===== Records for the exercise =====
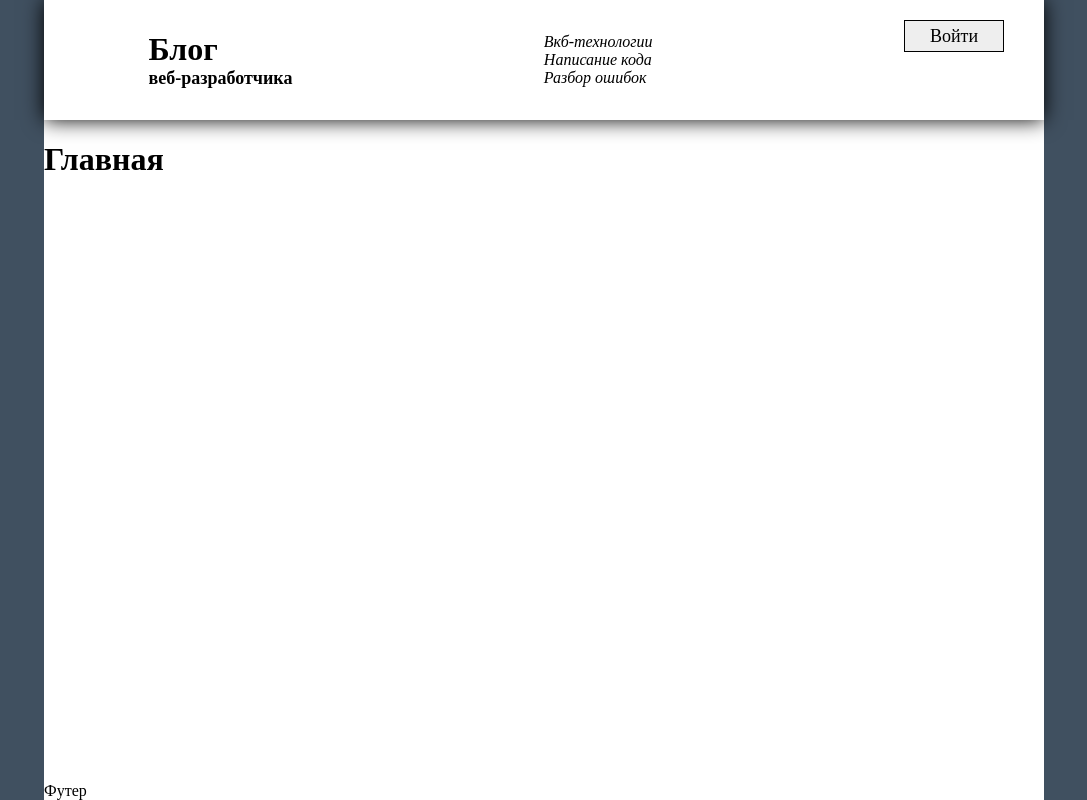
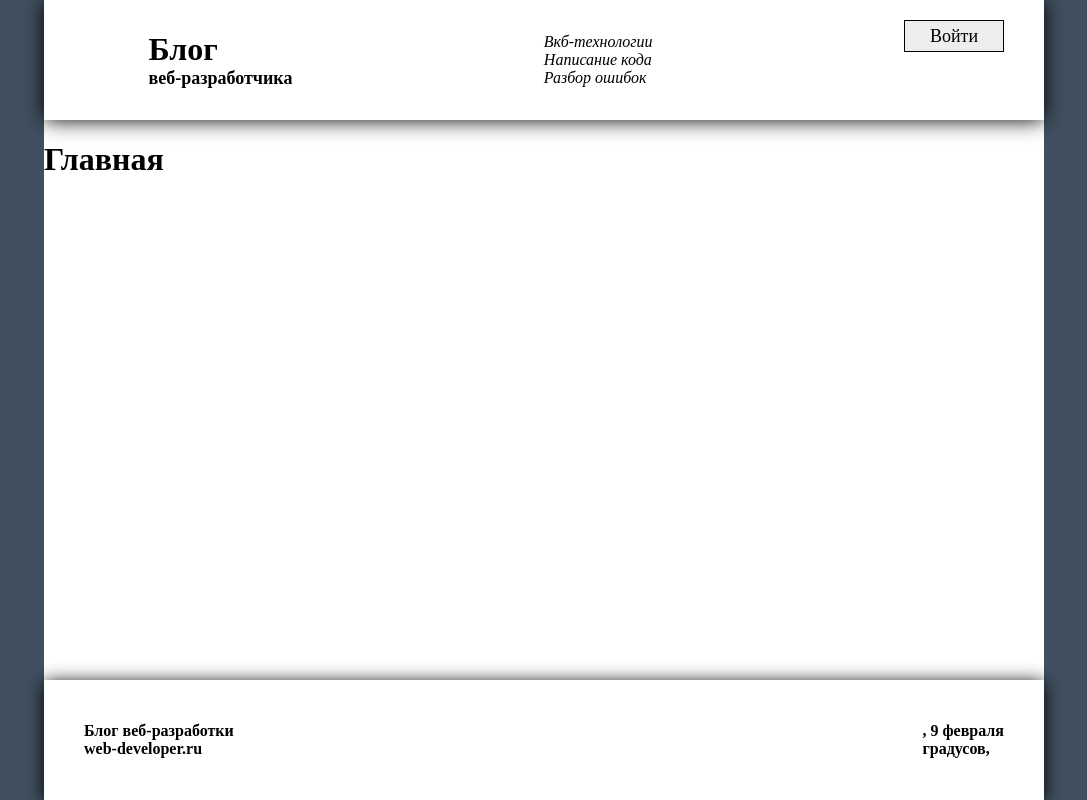
Before and after one commit to wwweb-love/frontend-practic, a React (Vite) app: page / in a window 1280 px wide. Shown: the whole page, without its empty margins (96-1183 px from the left). Built offline with nearby package versions, Linux system fonts and the light colour scheme; no server answers; a web font is replaced by a local one.

Commit message:
save authorization

```diff
--- a/src/Blog.jsx
+++ b/src/Blog.jsx
@@ -2,8 +2,7 @@
 import { Routes, Route } from "react-router-dom"
 import { Header } from "./components"
 import { Authorization } from "./pages"
-
-const Footer = () => <div>Футер</div>
+import { Footer } from "./components"
 
 const AppColumn = styled.div`
   display: flex;
--- /dev/null
+++ b/src/components/footer/Footer.jsx
@@ -0,0 +1,45 @@
+import { useEffect, useState } from "react";
+import styled from "styled-components";
+
+const FooterContainer = ({className}) => {
+    const [city, setCity] = useState("");
+    const [temperature, setTemperature] = useState("");
+    const [weather, setWeather] = useState("");
+
+    useEffect(() => {
+        fetch(
+            "https://api.openweathermap.org/data/2.5/weather?q=Moscow&units=metric&lang=ru&appid=01c8ea0b64c5d6383580482e8d539235",
+        )
+            .then((res) => res.json())
+            .then(({ name, main, weather }) => {
+                setCity(name);
+                setTemperature(Math.round(main.temp));
+                setWeather(weather[0].description);
+            });
+    }, []);
+
+    return (
+        <div className={className}>
+            <div>
+                <div>Блог веб-разработки</div>
+                <div>web-developer.ru</div>
+            </div>
+            <div>
+                <div>{city}, {new Date().toLocaleString("ru", {day: "numeric", month: "long"})}</div>
+                <div>{temperature} градусов, {weather} </div>
+            </div>
+        </div>
+    );
+};
+
+export const Footer = styled(FooterContainer)`
+    display: flex;
+    justify-content: space-between;
+    align-items: center;
+    width: 1000px;
+    height: 120px;
+    padding: 20px 40px;
+    background-color: rgb(255, 255, 255);
+    box-shadow: rgb(0, 0, 0) 0px 2px 17px;
+    font-weight: bold;
+`;
--- a/src/components/index.js
+++ b/src/components/index.js
@@ -1,2 +1,3 @@
 export * from "./header/Header.jsx"
 export * from "./icon/icon.jsx"
+export * from "./footer/Footer.jsx"
```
=====
Work instruction =
What lines of the preceding data include the string "setCity"? Pull them out.

Answer =
+    const [city, setCity] = useState("");
+                setCity(name);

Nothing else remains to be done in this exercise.